When ESPN first launched in 1979, it was unclear how the public would respond to an all-sports cable channel. Three years later, a woman actually named ESPN in her divorce suit, claiming the network ruined her married by offering too much coverage. Travis Vogan says ESPN has fomented fanaticism not just for the teams it depicts, but for the network itself. One example of this? People naming their babies Espn (pronounced ‘es-pin’).
“It speaks to how important ESPN is and how it's spanned well beyond a cable outlet. It’s not just a TV channel, it’s a sort of cultural touchstone. It’s a way of creating community, it’s a way of asserting your identity.”
Vogan says that type of cultural significance is no accident.
“It’s not just an entity that’s delivering sports, but it’s a framework through which we see the world. Nobody’s going to name their kid Espn because it sounds cool or because they think it’s a fascinating name. They’re going to name their kid Espn because of the meanings we attach to ESPN, and those meanings exceed the realm of sports. ESPN has done all kinds of things to kind of ensure that this brand has meaning that exceeds sports, that it’s powerful, that it has some sort of weight attached to it.”

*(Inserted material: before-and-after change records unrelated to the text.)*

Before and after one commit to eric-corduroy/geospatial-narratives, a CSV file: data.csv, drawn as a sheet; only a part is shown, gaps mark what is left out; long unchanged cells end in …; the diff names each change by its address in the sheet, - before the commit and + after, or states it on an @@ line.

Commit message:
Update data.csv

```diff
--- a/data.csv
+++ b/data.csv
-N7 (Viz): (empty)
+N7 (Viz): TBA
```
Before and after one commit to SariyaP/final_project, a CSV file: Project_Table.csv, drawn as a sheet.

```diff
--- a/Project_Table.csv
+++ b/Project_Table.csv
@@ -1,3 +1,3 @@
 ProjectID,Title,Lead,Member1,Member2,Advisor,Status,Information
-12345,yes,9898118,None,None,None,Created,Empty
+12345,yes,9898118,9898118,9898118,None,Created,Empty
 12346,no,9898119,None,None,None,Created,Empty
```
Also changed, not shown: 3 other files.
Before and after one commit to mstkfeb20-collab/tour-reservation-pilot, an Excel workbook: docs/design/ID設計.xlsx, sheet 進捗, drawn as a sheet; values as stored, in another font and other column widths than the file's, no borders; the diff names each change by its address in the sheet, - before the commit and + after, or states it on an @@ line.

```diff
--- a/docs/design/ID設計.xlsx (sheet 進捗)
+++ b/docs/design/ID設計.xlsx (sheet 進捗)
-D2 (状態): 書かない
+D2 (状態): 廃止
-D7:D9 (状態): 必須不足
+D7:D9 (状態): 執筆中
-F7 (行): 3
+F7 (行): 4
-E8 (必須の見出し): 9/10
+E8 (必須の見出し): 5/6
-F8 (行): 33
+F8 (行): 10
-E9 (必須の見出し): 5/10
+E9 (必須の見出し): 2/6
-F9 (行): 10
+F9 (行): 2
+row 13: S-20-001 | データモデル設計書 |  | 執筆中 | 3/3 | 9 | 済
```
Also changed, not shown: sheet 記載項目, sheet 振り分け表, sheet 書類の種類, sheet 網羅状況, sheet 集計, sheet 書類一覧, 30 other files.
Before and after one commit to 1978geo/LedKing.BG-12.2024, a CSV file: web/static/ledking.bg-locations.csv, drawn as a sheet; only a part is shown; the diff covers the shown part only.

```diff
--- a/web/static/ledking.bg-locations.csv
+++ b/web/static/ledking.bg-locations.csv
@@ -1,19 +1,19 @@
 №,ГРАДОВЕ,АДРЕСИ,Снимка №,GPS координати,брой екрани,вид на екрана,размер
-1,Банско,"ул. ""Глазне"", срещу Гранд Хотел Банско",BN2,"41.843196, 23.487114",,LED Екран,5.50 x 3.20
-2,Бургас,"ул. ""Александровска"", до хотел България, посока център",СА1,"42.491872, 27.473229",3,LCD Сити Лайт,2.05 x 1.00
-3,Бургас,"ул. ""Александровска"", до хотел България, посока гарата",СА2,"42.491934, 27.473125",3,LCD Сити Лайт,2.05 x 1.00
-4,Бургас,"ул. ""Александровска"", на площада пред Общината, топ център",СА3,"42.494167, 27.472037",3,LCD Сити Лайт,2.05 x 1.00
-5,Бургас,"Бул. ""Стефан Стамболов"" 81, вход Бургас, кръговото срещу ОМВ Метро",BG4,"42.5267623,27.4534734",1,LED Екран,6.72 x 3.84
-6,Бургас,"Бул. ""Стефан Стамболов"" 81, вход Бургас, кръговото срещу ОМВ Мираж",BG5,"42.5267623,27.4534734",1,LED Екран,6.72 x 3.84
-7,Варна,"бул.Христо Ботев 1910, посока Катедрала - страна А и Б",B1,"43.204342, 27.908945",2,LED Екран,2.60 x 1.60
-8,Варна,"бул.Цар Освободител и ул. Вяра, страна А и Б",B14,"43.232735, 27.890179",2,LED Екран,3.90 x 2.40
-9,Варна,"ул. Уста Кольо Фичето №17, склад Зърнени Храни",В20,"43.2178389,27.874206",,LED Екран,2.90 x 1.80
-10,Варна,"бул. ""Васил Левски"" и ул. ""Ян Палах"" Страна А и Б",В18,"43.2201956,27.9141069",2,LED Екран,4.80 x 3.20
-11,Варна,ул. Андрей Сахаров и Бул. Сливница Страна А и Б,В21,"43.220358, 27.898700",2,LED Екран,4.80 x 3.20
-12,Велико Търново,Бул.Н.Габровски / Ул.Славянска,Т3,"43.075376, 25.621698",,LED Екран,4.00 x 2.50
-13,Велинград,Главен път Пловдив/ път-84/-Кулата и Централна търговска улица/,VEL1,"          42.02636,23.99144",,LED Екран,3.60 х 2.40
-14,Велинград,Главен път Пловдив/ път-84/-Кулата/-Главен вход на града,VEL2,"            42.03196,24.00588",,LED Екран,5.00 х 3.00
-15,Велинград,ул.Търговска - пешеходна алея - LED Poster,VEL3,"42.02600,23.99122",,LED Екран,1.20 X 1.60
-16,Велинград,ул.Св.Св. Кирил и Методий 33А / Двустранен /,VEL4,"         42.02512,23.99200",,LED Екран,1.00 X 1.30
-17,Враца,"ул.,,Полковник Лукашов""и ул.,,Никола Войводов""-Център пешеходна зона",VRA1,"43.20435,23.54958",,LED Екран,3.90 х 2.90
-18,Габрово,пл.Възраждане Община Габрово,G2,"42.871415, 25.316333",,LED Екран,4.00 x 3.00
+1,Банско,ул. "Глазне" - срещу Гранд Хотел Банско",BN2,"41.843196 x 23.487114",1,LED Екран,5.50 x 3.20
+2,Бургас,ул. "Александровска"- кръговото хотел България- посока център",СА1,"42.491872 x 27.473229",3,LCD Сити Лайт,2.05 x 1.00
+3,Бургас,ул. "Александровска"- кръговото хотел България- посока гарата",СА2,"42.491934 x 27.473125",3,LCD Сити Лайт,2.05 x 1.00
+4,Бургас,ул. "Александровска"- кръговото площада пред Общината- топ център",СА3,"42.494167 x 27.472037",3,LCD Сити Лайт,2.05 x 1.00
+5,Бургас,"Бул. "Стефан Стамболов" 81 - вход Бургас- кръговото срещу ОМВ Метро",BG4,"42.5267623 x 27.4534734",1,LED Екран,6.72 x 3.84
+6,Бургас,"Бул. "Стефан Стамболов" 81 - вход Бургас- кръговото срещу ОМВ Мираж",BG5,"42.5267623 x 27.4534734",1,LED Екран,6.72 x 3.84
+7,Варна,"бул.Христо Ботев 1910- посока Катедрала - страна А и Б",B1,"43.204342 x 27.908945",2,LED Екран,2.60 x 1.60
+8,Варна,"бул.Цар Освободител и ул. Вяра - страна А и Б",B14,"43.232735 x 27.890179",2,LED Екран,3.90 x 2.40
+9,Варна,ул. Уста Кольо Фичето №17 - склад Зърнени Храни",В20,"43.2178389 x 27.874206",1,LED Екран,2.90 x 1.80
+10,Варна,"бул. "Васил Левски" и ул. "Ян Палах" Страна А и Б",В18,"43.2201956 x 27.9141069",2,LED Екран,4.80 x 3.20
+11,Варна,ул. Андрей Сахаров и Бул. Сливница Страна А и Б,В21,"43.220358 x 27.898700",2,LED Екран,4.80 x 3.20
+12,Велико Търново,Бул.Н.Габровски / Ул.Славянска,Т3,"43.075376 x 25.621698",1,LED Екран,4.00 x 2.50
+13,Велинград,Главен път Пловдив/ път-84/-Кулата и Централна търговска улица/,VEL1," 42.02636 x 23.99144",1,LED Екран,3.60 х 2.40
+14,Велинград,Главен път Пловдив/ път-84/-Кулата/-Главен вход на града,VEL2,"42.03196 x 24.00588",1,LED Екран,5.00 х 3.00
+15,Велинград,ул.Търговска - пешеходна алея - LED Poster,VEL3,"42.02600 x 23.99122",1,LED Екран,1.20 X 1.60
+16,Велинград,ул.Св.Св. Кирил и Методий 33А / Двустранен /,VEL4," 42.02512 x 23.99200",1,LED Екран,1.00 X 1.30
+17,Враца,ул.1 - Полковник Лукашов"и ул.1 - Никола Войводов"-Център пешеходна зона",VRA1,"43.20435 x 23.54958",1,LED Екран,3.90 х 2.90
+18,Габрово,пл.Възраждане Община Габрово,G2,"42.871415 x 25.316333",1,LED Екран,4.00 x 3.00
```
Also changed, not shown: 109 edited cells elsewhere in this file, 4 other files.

Travis Vogan is an assistant professor of Journalism and Mass Communication and American Studies at the University of Iowa. He wrote the book ESPN: The Making of Sports Media Empire.
More than 35 years after ESPN was launched, 80 percent of households with at least one television set pay for ESPN as a part of their cable package. In this edition of River to River, host Lindsey Moon talks with Vogan about how the network has transformed the way we consume and think about sports.